I am overwhelmed to be honored by an organization that promotes integrity and excellence in our profession while encouraging the next generation of leaders who can elevate supply chain’s contributions and build effective healthcare across the world.
What attracted and motivated you to join the healthcare supply chain management field when you did?
I confess that my entry into hospital materials management, as it was known way back then, was completely by accident. After my husband and I were married, he still had a year to complete his master’s degree at UC Berkeley. I needed a job and responded to an ad for a “storeroom supervisor” at Alta Bates Hospital in Berkeley. So it was the luckiest accident of my life!
For what one contribution would you like to be most remembered?
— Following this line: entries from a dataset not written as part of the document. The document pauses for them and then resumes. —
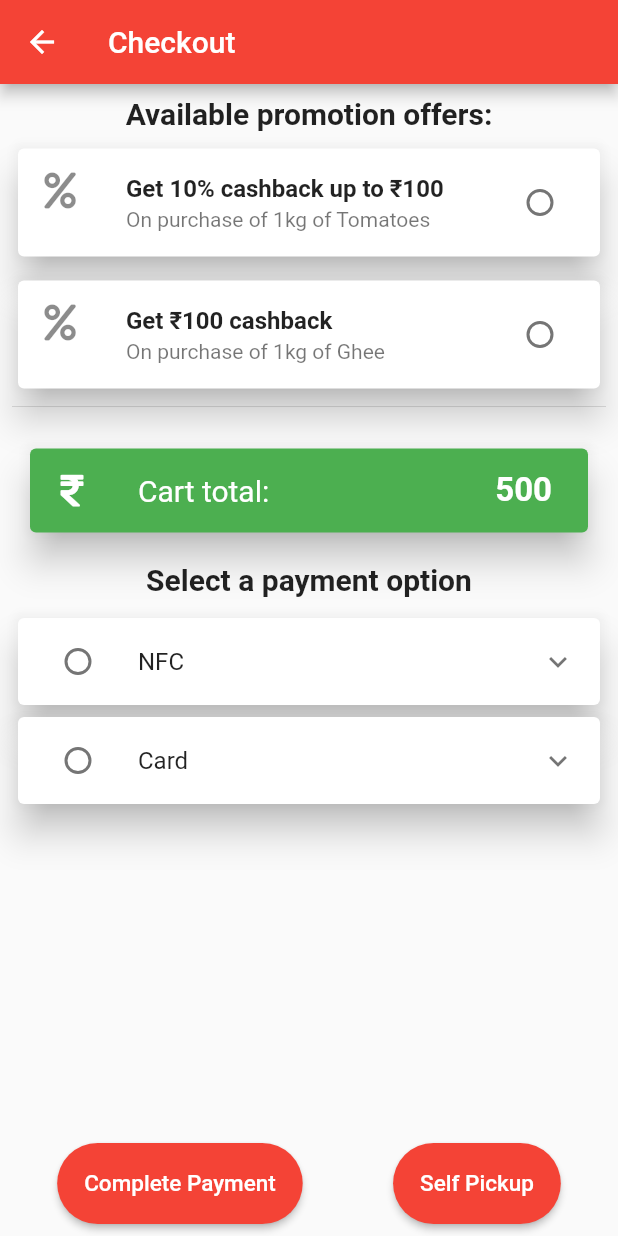
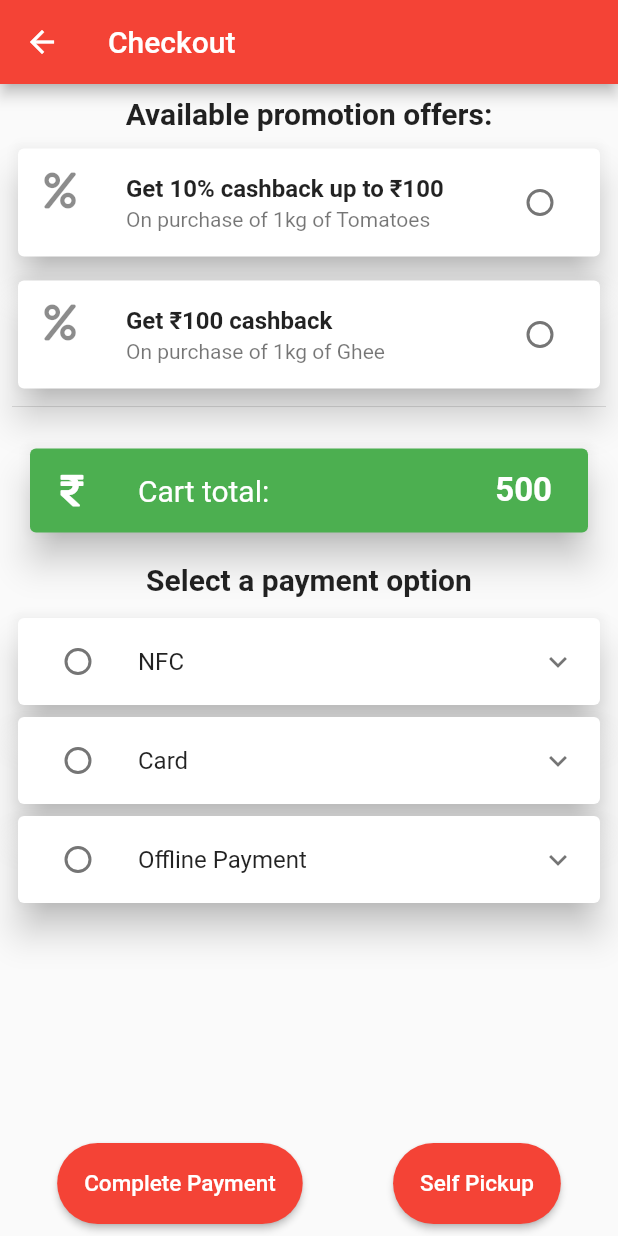
Before and after one commit to vishal-patel17/hackathon_ncr, a Flutter app: the Checkout screen opened directly, on a phone screen of 412 x 824 dp. Run offline on Flutter 3.47's test engine with Material 2 defaults, Android fonts, the phone set to English and light mode, and no system bars; our stand-ins replace cached_network_image, carousel_slider, circular_check_box, cloud_firestore, datetime_picker_formfield, firebase_messaging and 11 more; missing offline and left inert: firebase_ml_vision, flutter_auth_buttons, flutter_google_places, flutter_nfc_reader, google_maps_webservice, unicorndial; accounts and stored records are empty.

Commit message:
UI Changes

```diff
--- a/lib/receipes.dart
+++ b/lib/receipes.dart
@@ -148,6 +148,7 @@ class _ReceipesState extends State<Receipes> {
               return Builder(
                 builder: (BuildContext context) {
                   return Stack(
+                    fit: StackFit.expand,
                     children: <Widget>[
                       GestureDetector(
                         onTap: () {
--- a/lib/shoppingList.dart
+++ b/lib/shoppingList.dart
@@ -808,6 +808,7 @@ class _CheckoutState extends State<Checkout> {
   bool _promo2 = false;
   bool _nfc = false;
   bool _card = false;
+  bool _offline = false;
 
   int _cartTotal = 500;
 
@@ -1058,7 +1059,10 @@ class _CheckoutState extends State<Checkout> {
                         shape: RoundedRectangleBorder(
                             borderRadius: BorderRadius.circular(30.0)),
                         color: Colors.blue,
-                        child: Text('Scan Card'),
+                        child: Text(
+                          'Scan Card',
+                          style: TextStyle(color: Colors.white),
+                        ),
                         onPressed: () => _scanCard(),
                       ),
                     ),
@@ -1077,8 +1081,14 @@ class _CheckoutState extends State<Checkout> {
                                 ListTile(
                                   title: Text(_cardDate),
                                   leading: Icon(Icons.date_range),
-                                  trailing: Container(
-                                    height: 40,
+                                  trailing: Padding(
+                                    padding: const EdgeInsets.only(
+                                        left: 8.0,
+                                        right: 8.0,
+                                        top: 8.0,
+                                        bottom: 20.0),
+                                    child: Container(
+                                      height: 60,
                                       width: 80,
                                       child: TextField(
                                         maxLines: 1,
@@ -1090,10 +1100,69 @@ class _CheckoutState extends State<Checkout> {
                                       ),
                                     ),
                                   ),
+                                ),
                               ],
                             ),
                           )
                         : SizedBox(),
+                  ],
+                ),
+              ],
+            ),
+          ),
+          Card(
+            elevation: 10.0,
+            child: ExpansionTile(
+              leading: CircularCheckBox(
+                  activeColor: Colors.green,
+                  value: _offline,
+                  materialTapTargetSize: MaterialTapTargetSize.padded,
+                  onChanged: (bool x) {
+                    setState(() {
+                      this._offline = x;
+                    });
+                  }),
+              title: Text("Offline Payment"),
+              children: <Widget>[
+                Column(
+                  children: <Widget>[
+                    Row(
+                      mainAxisAlignment: MainAxisAlignment.spaceBetween,
+                      children: <Widget>[
+                        Padding(
+                          padding: const EdgeInsets.all(8.0),
+                          child: RaisedButton(
+                            padding: EdgeInsets.all(8.0),
+                            shape: RoundedRectangleBorder(
+                                borderRadius: BorderRadius.circular(30.0)),
+                            color: Colors.blue,
+                            child: Text(
+                              'Add money to wallet',
+                              style: TextStyle(color: Colors.white),
+                            ),
+                            onPressed: () {},
+                          ),
+                        ),
+                        Padding(
+                          padding: const EdgeInsets.only(
+                              left: 8.0, right: 8.0, top: 8.0, bottom: 20.0),
+                          child: Container(
+                            height: 60,
+                            width: 150,
+                            child: TextField(
+                              maxLines: 1,
+                              keyboardType: TextInputType.number,
+                              decoration: InputDecoration(
+                                hintText: 'AMOUNT',
+                                border: OutlineInputBorder(
+                                  borderRadius: BorderRadius.circular(30.0),
+                                ),
+                              ),
+                            ),
+                          ),
+                        ),
+                      ],
+                    ),
                   ],
                 ),
               ],
--- a/lib/userPage.dart
+++ b/lib/userPage.dart
@@ -172,19 +172,6 @@ class _HomeState extends State<Home> {
       ),
     );
 
-//    if (f.types?.first != null) {
-//      list.add(
-//        Padding(
-//          padding:
-//              EdgeInsets.only(top: 4.0, left: 8.0, right: 8.0, bottom: 0.0),
-//          child: Text(
-//            f.types.first,
-//            style: Theme.of(context).textTheme.caption,
-//          ),
-//        ),
-//      );
-//    }
-
     if (f.openingHours != null) {
       final openingHour = f.openingHours;
       var text = '';
@@ -347,10 +334,12 @@ class _HomeState extends State<Home> {
         builder: (BuildContext context) {
           return Column(
             children: <Widget>[
-              ListView(
-                padding: EdgeInsets.all(8.0),
-                shrinkWrap: true,
-                children: list,
+              Expanded(
+                child: ListView(
+                  padding: EdgeInsets.all(8.0),
+                  shrinkWrap: true,
+                  children: list,
+                ),
               ),
             ],
           );
```
Lines whose indentation alone changed are shown as unchanged.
I hope to be remembered by people who worked with me as a mentor who encouraged everyone to keep sharpening their abilities and to openly debate issues from varying perspectives so we could develop the best solution. I also hope that I have imparted the need for integrity and persistence in doing what is right for the organization and society.
If you were to encourage people – either outside of healthcare or just out of school – to enter healthcare supply chain management and strive to be a future Bellwether League Inc. Honoree, what would you tell them?
I would emphasize that despite being in healthcare supply chain for over 40 years, I have learned something new every single work day. In order to be successful, the supply chain professional must be grounded in sound financial and analytical skills and be able to build relationships at all levels of the organization. In order to excel in an environment that changes rapidly due to technological innovation and regulatory mandates, you need to be able to make decisions on “enough” information instead of exhaustive research and second-guessing. Then you need to be able to admit it if you were wrong and move on.
What is the one industry challenge you would like to see solved during your lifetime?
I would be elated if the competing incentives of different U.S. healthcare stakeholders were removed so that we could all focus on providing effective patient care across our communities.
How important is effective and innovative supply chain management during tough economic times?
Of course, supply chain management rises in importance during times that forces us to do more with less. And, generally, it is easier for the supply chain manager to gain support for change and efficiency during stressful times. However, it is just as important to establish a strong foundation when times are good. Intelligent, evidence-based decisions are always important. We cannot be lazy when the economy is sound. If we want to maintain fiscal health, we have to keep setting the bar higher.
In two sentences or less, what defines healthcare supply chain leadership?
Healthcare supply chain leadership is inspiring excellence and demanding integrity throughout the organization.
If you traveled back in time to when you just started in healthcare what would you tell yourself?
I would say that I was fortunate to land in the right profession because it provides the environment to rise to meet continuing challenges, enhance critical thinking skills and help society.